*** Material for this task

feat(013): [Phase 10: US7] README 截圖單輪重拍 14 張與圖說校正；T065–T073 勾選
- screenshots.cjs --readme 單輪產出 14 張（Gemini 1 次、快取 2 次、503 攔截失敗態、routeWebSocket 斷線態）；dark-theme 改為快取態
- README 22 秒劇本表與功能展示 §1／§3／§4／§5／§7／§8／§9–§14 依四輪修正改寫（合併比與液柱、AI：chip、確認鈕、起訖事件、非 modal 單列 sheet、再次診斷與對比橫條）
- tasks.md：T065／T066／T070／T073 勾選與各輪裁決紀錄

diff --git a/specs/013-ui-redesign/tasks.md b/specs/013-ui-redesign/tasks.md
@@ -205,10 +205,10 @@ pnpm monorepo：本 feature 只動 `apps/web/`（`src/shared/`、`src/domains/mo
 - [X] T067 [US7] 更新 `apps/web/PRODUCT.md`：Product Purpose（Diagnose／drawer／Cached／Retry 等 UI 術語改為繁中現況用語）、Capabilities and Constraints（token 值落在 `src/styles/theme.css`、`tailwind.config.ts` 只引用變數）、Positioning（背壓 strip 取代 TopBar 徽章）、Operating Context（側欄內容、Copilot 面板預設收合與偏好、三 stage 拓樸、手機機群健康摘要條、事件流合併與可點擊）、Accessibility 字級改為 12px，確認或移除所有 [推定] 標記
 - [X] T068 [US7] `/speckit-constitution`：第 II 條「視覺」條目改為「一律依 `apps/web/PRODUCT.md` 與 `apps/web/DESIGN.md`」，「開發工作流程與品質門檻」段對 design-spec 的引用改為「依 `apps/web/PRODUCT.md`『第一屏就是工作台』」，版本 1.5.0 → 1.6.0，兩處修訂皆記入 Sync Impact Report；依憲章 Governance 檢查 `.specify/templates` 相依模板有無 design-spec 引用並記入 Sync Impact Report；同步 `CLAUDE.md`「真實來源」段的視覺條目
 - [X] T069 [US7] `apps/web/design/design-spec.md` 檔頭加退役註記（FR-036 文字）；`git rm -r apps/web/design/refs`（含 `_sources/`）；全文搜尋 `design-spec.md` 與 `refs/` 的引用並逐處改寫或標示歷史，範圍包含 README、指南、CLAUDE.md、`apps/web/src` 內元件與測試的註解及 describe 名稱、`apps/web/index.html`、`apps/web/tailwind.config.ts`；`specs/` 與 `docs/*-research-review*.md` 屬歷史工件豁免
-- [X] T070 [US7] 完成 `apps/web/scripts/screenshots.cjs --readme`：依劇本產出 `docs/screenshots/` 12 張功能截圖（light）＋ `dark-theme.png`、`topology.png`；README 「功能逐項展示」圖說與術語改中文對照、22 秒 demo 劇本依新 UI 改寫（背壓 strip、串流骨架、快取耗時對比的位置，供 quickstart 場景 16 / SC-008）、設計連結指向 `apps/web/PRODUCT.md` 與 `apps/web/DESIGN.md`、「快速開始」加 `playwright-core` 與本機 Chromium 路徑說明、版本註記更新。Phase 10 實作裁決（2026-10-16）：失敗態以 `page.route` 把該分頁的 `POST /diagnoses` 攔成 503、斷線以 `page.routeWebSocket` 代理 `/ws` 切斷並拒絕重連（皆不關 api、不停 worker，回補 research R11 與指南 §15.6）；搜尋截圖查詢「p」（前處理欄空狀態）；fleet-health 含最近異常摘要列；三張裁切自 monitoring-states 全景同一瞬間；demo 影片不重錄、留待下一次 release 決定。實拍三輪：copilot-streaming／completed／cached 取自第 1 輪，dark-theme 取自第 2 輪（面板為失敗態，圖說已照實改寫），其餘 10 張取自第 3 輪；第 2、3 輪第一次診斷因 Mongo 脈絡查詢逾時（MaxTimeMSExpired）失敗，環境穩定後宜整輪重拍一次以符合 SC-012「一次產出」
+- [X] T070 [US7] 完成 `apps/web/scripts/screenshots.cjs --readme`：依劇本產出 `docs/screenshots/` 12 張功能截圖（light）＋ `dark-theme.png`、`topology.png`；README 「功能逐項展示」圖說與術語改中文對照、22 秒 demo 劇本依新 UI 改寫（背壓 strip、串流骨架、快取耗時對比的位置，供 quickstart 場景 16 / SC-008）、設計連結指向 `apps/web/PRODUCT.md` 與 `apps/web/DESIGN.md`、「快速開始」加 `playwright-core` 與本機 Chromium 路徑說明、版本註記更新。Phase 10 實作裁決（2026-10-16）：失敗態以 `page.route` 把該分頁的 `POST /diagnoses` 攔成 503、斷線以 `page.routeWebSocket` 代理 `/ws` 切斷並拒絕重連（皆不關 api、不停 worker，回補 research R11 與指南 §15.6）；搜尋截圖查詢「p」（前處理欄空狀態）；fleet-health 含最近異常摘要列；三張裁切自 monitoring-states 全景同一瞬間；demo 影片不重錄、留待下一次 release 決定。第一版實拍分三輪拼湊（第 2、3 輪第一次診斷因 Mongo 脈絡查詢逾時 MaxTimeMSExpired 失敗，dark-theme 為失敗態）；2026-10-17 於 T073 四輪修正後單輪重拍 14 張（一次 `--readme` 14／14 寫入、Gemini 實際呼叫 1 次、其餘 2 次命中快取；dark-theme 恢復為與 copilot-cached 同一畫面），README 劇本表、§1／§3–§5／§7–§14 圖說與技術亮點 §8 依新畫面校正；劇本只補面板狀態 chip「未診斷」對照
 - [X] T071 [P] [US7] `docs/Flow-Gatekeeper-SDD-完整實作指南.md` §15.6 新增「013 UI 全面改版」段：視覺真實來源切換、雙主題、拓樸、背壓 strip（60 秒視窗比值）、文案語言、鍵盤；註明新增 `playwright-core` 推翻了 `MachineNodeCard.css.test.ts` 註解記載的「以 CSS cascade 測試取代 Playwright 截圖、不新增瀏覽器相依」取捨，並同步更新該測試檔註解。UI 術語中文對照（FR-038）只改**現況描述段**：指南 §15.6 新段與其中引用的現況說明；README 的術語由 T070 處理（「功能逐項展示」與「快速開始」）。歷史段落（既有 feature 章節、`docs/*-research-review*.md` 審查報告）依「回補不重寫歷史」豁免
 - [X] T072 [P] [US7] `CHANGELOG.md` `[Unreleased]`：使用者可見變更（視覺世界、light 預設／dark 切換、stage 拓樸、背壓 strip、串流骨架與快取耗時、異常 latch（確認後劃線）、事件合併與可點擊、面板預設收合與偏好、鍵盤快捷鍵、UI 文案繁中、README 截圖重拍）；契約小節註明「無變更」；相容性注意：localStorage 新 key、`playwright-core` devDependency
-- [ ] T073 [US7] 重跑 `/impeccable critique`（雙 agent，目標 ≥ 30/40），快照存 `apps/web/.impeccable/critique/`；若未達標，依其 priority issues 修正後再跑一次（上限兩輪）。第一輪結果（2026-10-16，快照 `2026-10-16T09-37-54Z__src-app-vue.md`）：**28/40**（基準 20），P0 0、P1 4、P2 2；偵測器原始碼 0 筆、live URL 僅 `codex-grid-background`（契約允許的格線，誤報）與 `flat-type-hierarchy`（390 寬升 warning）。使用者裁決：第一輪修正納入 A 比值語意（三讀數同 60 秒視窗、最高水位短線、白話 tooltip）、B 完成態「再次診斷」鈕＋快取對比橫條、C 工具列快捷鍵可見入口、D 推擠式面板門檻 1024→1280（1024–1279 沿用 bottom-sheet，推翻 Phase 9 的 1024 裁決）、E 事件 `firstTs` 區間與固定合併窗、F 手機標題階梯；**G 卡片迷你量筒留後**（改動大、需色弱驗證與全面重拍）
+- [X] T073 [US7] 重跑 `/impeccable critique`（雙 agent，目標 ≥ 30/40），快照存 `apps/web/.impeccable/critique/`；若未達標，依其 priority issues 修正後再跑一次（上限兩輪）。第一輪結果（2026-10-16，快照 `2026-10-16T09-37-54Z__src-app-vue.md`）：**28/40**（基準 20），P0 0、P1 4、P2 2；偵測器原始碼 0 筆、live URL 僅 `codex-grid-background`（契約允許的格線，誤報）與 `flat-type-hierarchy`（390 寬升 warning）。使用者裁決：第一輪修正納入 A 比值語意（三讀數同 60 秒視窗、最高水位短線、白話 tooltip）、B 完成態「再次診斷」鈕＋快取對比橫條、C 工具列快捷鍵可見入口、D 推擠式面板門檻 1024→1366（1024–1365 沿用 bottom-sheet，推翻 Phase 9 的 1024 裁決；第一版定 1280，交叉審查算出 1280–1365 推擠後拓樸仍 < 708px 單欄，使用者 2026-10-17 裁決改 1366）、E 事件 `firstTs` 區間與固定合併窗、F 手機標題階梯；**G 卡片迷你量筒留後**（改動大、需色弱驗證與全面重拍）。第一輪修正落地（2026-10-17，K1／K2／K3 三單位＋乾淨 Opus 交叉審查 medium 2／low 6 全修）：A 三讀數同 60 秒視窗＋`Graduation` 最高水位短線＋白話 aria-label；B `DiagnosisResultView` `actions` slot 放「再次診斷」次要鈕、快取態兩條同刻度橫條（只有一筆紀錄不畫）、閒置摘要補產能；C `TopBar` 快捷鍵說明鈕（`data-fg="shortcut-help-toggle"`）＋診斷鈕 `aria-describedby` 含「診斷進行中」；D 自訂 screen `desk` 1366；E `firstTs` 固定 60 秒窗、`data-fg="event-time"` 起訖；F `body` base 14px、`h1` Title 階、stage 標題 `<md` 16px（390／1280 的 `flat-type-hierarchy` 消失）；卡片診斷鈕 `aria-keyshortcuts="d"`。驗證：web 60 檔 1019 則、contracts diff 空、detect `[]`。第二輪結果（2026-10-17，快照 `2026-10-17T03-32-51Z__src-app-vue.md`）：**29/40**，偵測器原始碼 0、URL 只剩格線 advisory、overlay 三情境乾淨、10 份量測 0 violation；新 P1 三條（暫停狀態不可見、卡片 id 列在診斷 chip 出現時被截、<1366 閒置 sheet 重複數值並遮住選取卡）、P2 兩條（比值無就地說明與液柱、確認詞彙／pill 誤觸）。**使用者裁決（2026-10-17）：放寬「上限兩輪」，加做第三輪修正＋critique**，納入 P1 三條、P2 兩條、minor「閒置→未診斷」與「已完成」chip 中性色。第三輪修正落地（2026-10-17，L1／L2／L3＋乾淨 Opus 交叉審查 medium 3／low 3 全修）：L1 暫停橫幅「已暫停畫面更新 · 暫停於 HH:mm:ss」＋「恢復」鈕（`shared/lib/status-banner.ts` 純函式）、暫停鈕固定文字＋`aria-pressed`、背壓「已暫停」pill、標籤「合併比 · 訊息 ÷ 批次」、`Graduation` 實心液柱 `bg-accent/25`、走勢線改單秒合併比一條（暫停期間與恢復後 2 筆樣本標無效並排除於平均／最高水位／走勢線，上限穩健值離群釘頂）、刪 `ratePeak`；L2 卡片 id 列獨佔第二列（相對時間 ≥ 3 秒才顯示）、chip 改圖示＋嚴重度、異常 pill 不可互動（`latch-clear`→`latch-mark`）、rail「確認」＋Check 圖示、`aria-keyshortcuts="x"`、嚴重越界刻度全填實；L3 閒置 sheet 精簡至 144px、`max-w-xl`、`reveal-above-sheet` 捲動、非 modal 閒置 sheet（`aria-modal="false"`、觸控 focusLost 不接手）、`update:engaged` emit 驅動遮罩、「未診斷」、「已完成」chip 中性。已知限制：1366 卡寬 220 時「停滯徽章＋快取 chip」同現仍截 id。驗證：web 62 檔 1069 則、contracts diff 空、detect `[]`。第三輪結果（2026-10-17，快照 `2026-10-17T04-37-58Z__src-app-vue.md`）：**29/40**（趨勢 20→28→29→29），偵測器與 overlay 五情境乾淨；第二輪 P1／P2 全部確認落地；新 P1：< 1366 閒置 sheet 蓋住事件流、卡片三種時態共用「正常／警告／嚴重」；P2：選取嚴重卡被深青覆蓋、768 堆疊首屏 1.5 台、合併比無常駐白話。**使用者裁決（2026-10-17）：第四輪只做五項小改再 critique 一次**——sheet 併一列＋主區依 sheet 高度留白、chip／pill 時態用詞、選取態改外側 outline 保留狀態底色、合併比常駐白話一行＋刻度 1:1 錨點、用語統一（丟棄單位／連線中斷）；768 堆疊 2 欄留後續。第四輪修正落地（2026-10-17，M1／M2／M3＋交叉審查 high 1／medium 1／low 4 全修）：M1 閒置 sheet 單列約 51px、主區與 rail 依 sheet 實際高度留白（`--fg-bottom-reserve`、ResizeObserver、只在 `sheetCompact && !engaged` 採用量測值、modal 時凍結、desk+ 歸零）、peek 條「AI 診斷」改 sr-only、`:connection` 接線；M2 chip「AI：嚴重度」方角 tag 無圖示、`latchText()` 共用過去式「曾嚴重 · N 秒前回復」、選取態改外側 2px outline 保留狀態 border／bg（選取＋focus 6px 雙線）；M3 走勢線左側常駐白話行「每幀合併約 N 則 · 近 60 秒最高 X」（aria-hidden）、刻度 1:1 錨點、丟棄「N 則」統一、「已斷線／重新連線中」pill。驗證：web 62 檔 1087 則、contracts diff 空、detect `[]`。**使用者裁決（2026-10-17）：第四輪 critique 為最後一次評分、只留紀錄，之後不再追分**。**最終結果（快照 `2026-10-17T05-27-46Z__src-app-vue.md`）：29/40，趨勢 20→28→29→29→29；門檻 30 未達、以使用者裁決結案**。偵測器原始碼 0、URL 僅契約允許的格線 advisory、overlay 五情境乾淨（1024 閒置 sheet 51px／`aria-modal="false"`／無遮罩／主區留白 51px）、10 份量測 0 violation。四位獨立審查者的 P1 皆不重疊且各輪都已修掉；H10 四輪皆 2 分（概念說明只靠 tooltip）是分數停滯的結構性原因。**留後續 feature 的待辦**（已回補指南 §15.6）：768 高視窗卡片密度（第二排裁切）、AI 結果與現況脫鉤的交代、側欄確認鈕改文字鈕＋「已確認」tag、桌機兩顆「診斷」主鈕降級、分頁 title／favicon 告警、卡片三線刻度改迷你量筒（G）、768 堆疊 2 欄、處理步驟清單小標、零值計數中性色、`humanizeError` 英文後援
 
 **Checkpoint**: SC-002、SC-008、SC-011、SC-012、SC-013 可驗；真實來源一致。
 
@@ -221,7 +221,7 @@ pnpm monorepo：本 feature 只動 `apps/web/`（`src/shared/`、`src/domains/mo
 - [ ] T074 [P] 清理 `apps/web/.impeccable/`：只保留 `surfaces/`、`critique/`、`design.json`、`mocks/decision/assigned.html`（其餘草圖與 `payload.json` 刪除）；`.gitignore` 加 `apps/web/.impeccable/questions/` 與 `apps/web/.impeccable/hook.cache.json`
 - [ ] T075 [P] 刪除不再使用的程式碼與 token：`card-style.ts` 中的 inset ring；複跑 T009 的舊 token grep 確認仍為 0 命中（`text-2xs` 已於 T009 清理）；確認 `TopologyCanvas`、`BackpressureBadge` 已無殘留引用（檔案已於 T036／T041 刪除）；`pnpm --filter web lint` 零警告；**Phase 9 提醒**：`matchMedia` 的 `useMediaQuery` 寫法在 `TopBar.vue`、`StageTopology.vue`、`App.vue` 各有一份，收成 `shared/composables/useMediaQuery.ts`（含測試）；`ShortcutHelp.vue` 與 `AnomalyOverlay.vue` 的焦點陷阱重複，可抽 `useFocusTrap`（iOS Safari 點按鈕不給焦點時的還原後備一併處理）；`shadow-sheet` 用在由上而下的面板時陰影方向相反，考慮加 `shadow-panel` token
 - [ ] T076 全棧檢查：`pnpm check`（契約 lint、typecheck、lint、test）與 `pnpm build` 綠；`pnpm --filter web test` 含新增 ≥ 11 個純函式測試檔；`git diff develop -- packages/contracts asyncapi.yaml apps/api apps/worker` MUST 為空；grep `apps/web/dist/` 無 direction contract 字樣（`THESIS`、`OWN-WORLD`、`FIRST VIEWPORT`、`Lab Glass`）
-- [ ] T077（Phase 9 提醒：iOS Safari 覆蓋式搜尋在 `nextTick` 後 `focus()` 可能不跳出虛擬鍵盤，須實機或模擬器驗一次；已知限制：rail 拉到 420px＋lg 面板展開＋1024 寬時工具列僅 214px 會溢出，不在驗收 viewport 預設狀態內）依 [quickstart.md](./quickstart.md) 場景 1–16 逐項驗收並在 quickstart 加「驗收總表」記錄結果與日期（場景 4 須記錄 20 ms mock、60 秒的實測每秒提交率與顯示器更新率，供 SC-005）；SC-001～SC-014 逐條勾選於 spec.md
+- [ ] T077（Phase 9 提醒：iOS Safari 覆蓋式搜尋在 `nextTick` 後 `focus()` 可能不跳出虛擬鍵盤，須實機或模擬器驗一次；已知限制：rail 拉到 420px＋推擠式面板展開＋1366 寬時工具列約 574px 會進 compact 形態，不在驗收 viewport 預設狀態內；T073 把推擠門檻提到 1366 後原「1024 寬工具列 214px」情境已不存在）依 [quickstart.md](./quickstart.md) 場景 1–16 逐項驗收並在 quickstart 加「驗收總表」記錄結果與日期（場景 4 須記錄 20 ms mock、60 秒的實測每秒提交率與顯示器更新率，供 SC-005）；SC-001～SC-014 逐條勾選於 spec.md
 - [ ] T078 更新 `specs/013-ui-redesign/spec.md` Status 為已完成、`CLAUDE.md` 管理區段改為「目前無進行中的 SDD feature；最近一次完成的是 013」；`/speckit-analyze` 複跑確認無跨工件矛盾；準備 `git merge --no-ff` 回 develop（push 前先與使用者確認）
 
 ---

******

Assignment: Set down, exactly as they appear, the lines above from the first one to the line that holds "-205,10 +205,10 @@", both included, please, and no others.

Solution to the problem:
feat(013): [Phase 10: US7] README 截圖單輪重拍 14 張與圖說校正；T065–T073 勾選
- screenshots.cjs --readme 單輪產出 14 張（Gemini 1 次、快取 2 次、503 攔截失敗態、routeWebSocket 斷線態）；dark-theme 改為快取態
- README 22 秒劇本表與功能展示 §1／§3／§4／§5／§7／§8／§9–§14 依四輪修正改寫（合併比與液柱、AI：chip、確認鈕、起訖事件、非 modal 單列 sheet、再次診斷與對比橫條）
- tasks.md：T065／T066／T070／T073 勾選與各輪裁決紀錄

diff --git a/specs/013-ui-redesign/tasks.md b/specs/013-ui-redesign/tasks.md
@@ -205,10 +205,10 @@ pnpm monorepo：本 feature 只動 `apps/web/`（`src/shared/`、`src/domains/mo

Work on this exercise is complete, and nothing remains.